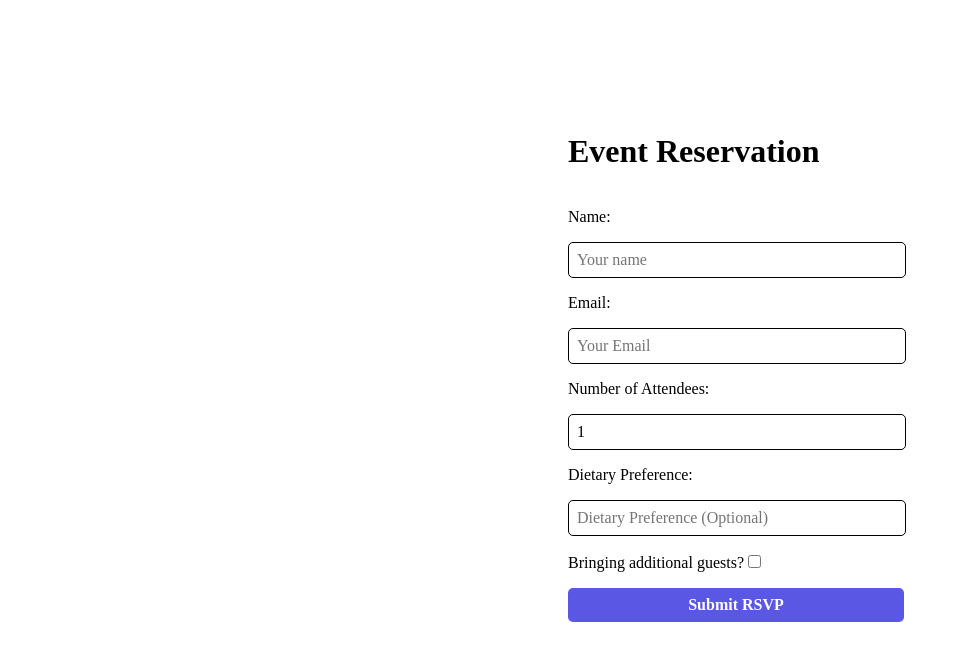
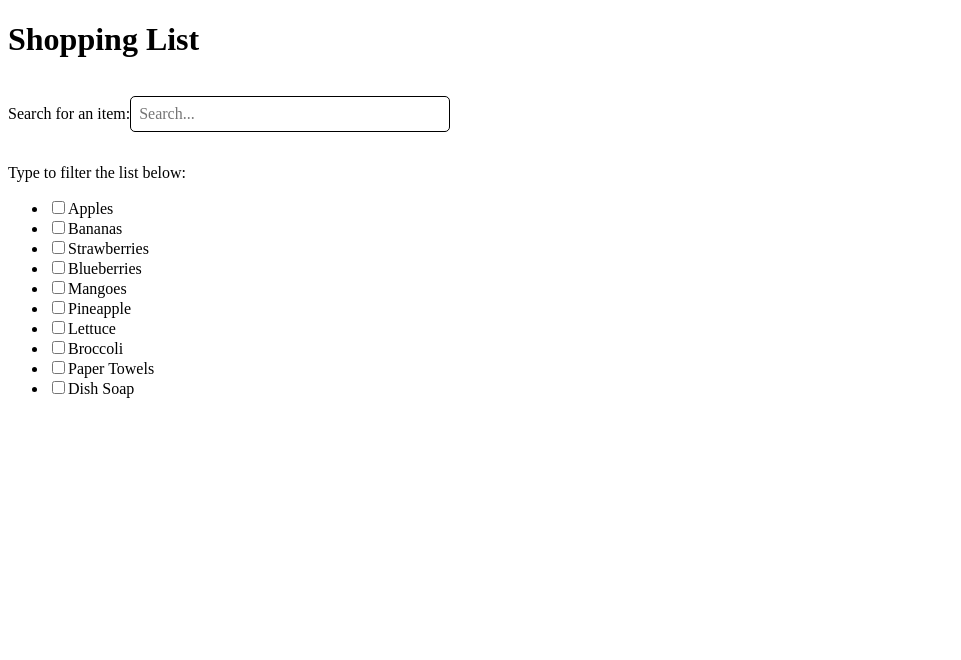
Before and after one commit to HJeandedieu/React-app-F-code-camp, a React (Vite) app: page / in a window 1280 px wide. Shown: the top 660 px of the page, without its empty margins (0-961 px from the left). Built offline with nearby package versions, Linux system fonts and the light colour scheme; a web font is replaced by a local one.

Commit message:
React rendering component fix

```diff
--- a/package.json
+++ b/package.json
@@ -13,6 +13,7 @@
     "axios": "^1.13.6",
     "react": "^19.2.0",
     "react-dom": "^19.2.0",
+    "react-router": "^7.13.1",
     "swr": "^2.4.1"
   },
   "devDependencies": {
--- a/src/App.jsx
+++ b/src/App.jsx
@@ -1,10 +1,10 @@
-import EventRSVPForm from "./components/reservationForm.jsx";
+import {ShoppingList} from "./components/shoppingList.jsx"
 
 
 function App(){
   return(
     <div>
-      <EventRSVPForm />
+      <ShoppingList />
     </div>
   )
 }
--- a/src/components/shoppingList.jsx
+++ b/src/components/shoppingList.jsx
@@ -1,4 +1,4 @@
-const { useState, useMemo, useCallback } = React;
+import { useState, useMemo, useCallback } from "react";
 
 const items = [
   "Apples",
@@ -22,15 +22,18 @@ export const ShoppingList = () => {
   const filteredItems = useMemo(() => {
     console.log("Filtering items...");
     return items.filter((item) =>
-      item.toLowerCase().includes(query.toLowerCase())
+      item.toLowerCase().includes(query.toLowerCase()),
     );
   }, [query]);
 
-  const toggleItem = useCallback((item)=>{
-    setSelectedItems((prev) =>
-      prev.includes(item) ? prev.filter((i) => i !== item) : [...prev, item]
-    );
-  }, [setSelectedItems])
+  const toggleItem = useCallback(
+    (item) => {
+      setSelectedItems((prev) =>
+        prev.includes(item) ? prev.filter((i) => i !== item) : [...prev, item],
+      );
+    },
+    [setSelectedItems],
+  );
 
   if (prevToggleItem !== toggleItem) {
     console.log("New toggleItem function");
```
Also changed, not shown: src/index.css (line endings or trailing spaces), 1 other file (tests, documents, lock files or other folders).
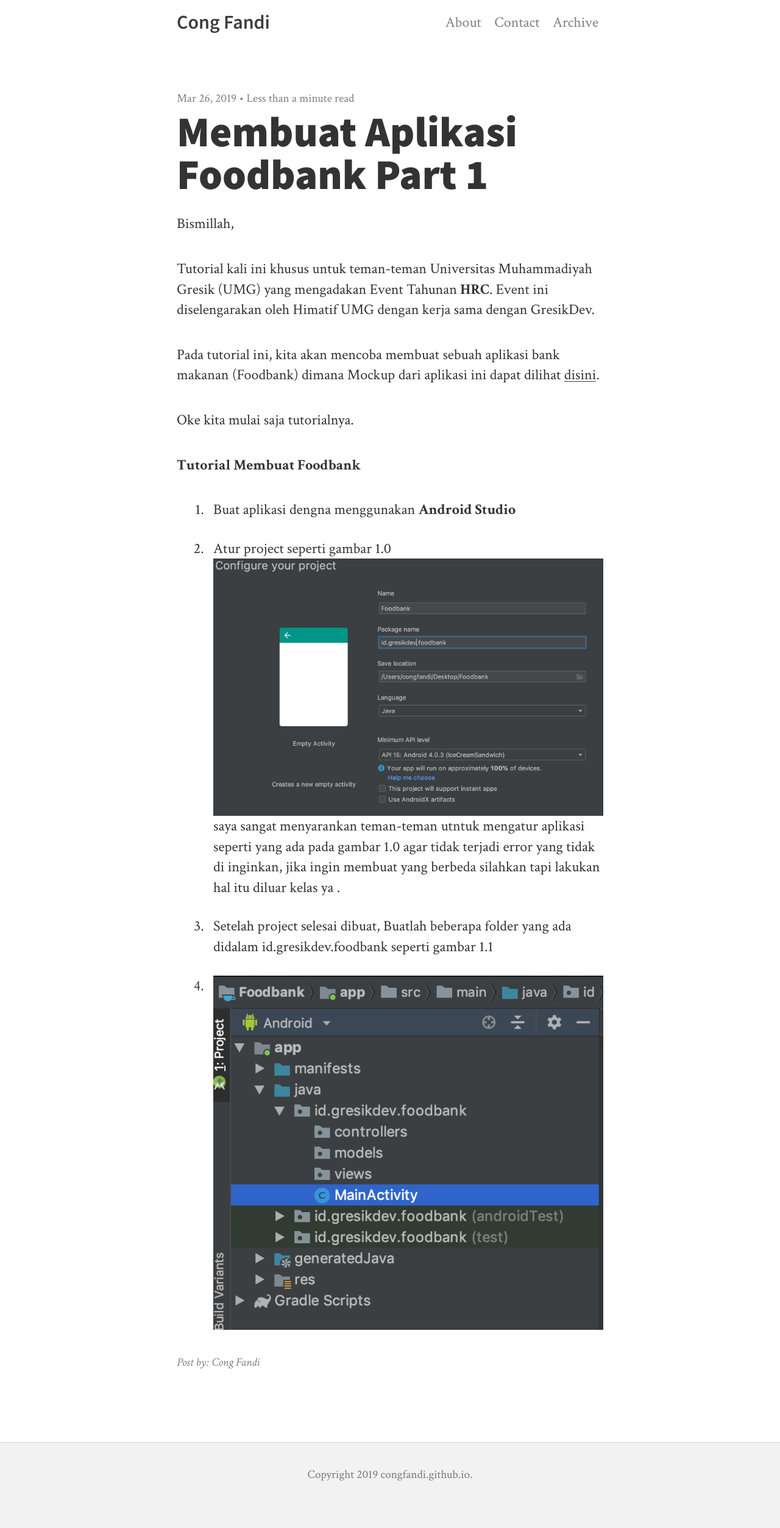
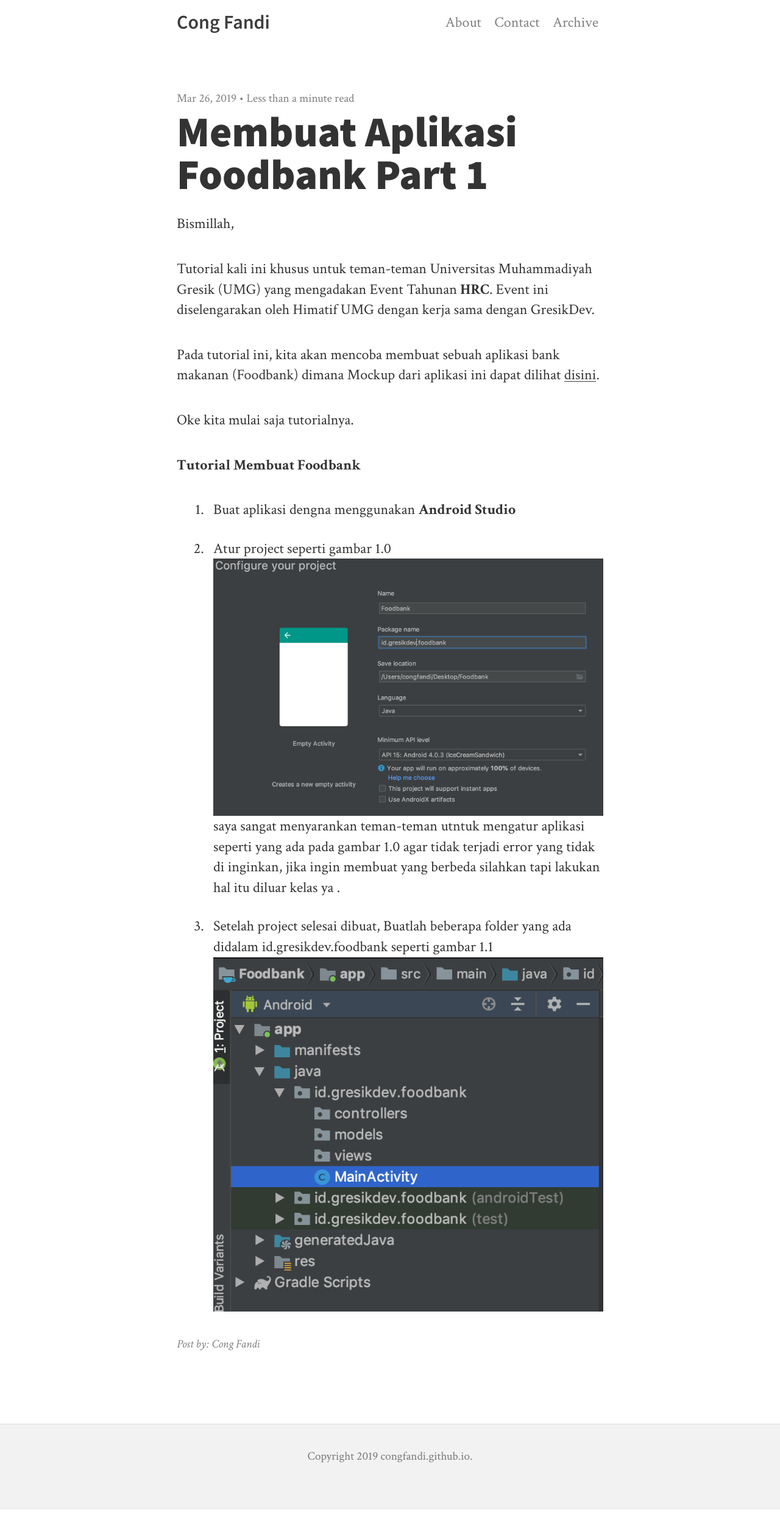
Before and after one commit to congfandi/congfandi.github.io, a Jekyll site: the page built from _posts/2019-03-26-membuat-aplikasi-foodbank-part-1.md, in a window 1280 px wide. Shown: the whole page at 61% size. Built offline with Jekyll 4.4.1, drawn with Linux system fonts in a browser that asks for light colours; nearby versions of some CDN libraries; after the commit the page ends 2476 px from its top, so only the background shows below that.

Commit message:
change indentation of image 2

```diff
--- a/_posts/2019-03-26-membuat-aplikasi-foodbank-part-1.md
+++ b/_posts/2019-03-26-membuat-aplikasi-foodbank-part-1.md
@@ -12,4 +12,4 @@
    ![Gambar 1.0](/../img/foodbank1/gambar1.png)
    saya sangat menyarankan teman-teman utntuk mengatur aplikasi seperti yang ada pada gambar 1.0 agar tidak terjadi error yang tidak di inginkan, jika ingin membuat yang berbeda silahkan tapi lakukan hal itu diluar kelas ya .
 3. Setelah project selesai dibuat, Buatlah beberapa folder yang ada didalam id.gresikdev.foodbank seperti gambar 1.1
-4. ![gambar 1.1](/../img/foodbank1/gambar2.png)
+![gambar 1.1](/../img/foodbank1/gambar2.png)
```
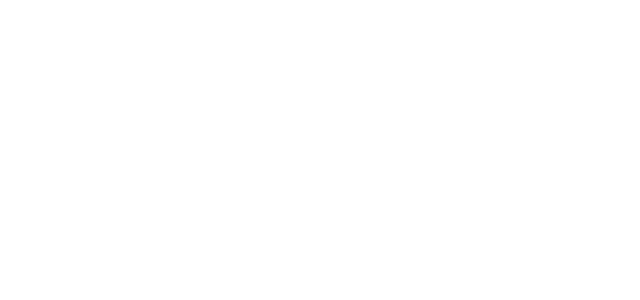
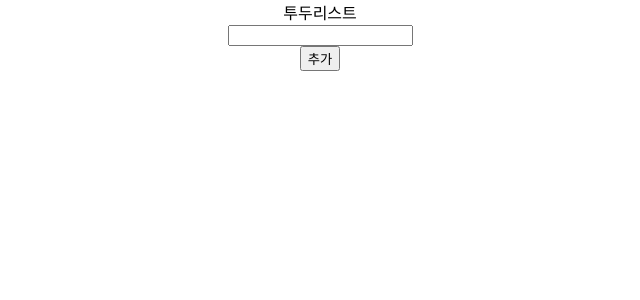
Before and after one commit to phso7276/wanted-pre-onboarding-frontend, a React (Create React App) app: page /todo in a window 1280 px wide. Shown: the top 300 px of the page, without its empty margins (320-960 px from the left). Built offline with nearby package versions, Linux system fonts and the light colour scheme; sample sign-in values are in the browser's storage.

Commit message:
Feat: todo 리스트 퍼블리싱(#6)
리스트 페이지에 새로운 TODO를 입력할 수 있는 input과 추가 button 생성

```diff
--- a/src/pages/todo/TodoPage.jsx
+++ b/src/pages/todo/TodoPage.jsx
@@ -1,9 +1,13 @@
 import useIsLoggedIn from "hooks/useIsLoggedIn";
+import Input from "components/atoms/Input";
+import Button from "components/atoms/button";
 const TodoPage = () => {
   useIsLoggedIn();
   return (
     <div>
-      <div></div>
+      <div>투두리스트</div>
+      <Input data-testid="new-todo-input" />
+      <Button data-testid="new-todo-add-button" text="추가" />
     </div>
   );
 };
```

++++

§ Your goal
Exactly how many lines of the material contain the word "useMemo"? Write the number alone.

§ Exercise answer
3